■ What is needed: Among the entries that follow, find every line with the word "About" and list it.

■ Records shown:
—————
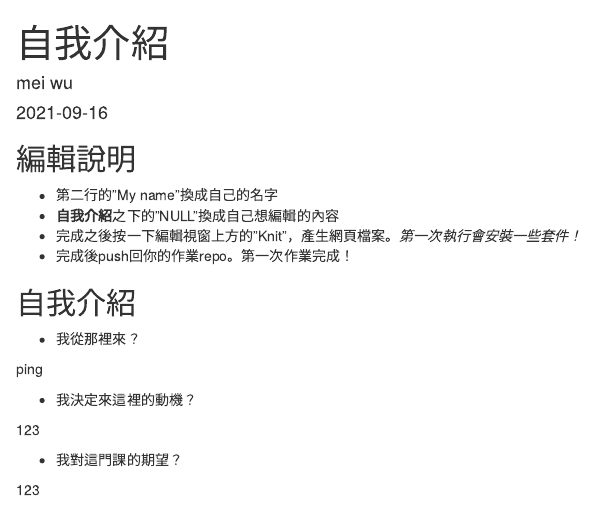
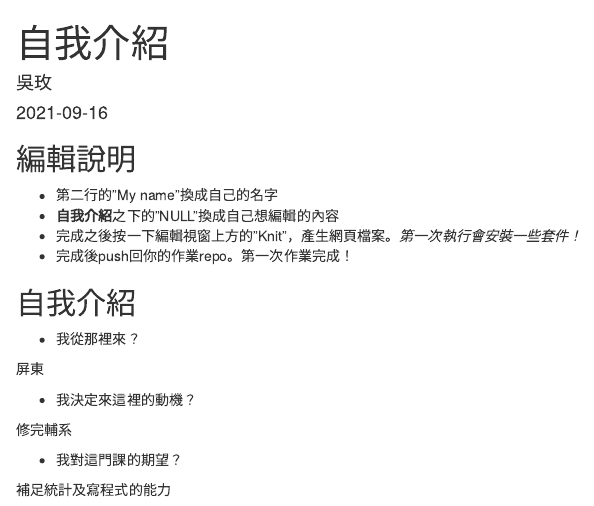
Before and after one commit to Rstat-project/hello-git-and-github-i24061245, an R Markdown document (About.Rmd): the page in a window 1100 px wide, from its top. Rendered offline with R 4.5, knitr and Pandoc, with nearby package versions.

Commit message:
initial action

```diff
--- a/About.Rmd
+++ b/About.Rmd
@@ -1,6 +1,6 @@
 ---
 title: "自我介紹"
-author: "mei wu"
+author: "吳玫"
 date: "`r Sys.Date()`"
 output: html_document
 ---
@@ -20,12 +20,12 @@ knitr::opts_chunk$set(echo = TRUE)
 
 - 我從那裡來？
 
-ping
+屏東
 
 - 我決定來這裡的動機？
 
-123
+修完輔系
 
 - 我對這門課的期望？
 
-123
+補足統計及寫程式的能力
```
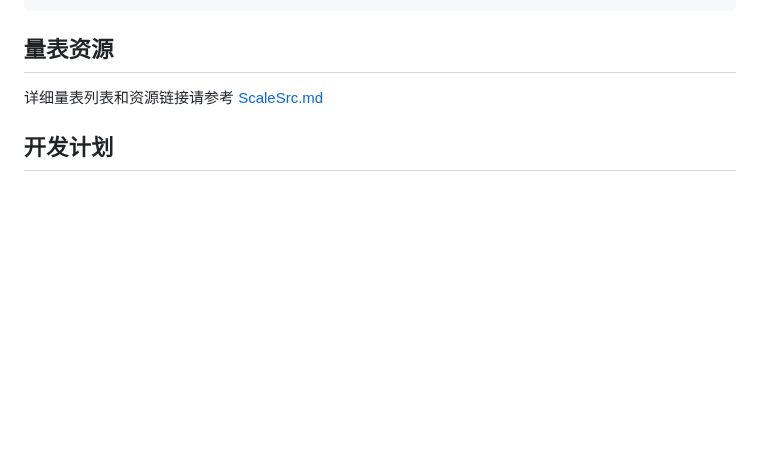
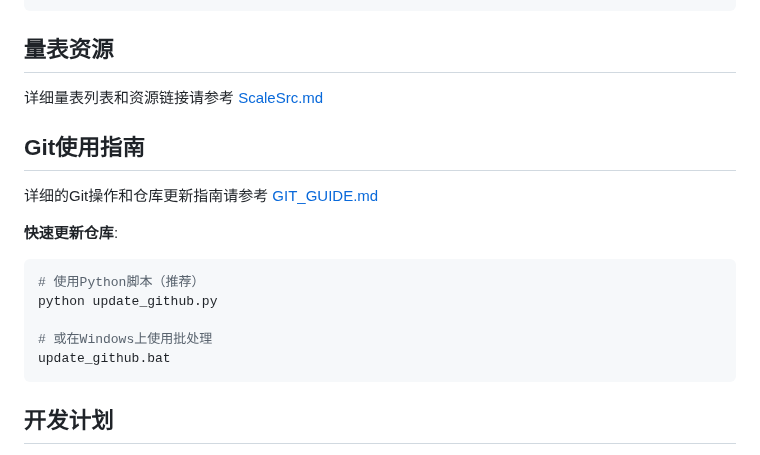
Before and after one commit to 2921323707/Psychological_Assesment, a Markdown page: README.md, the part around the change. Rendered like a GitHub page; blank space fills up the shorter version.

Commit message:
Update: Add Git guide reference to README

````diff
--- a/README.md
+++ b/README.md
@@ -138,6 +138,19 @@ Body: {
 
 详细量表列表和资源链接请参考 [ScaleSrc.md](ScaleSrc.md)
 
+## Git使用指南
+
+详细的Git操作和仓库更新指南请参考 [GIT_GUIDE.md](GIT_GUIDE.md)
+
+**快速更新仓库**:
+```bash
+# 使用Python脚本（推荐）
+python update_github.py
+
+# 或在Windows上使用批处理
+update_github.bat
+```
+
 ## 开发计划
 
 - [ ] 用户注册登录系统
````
—————
■ Your response:
Before and after one commit to Rstat-project/hello-git-and-github-i24061245, an R Markdown document (About.Rmd): the page in a window 1100 px wide, from its top. Rendered offline with R 4.5, knitr and Pandoc, with nearby package versions.
--- a/About.Rmd
+++ b/About.Rmd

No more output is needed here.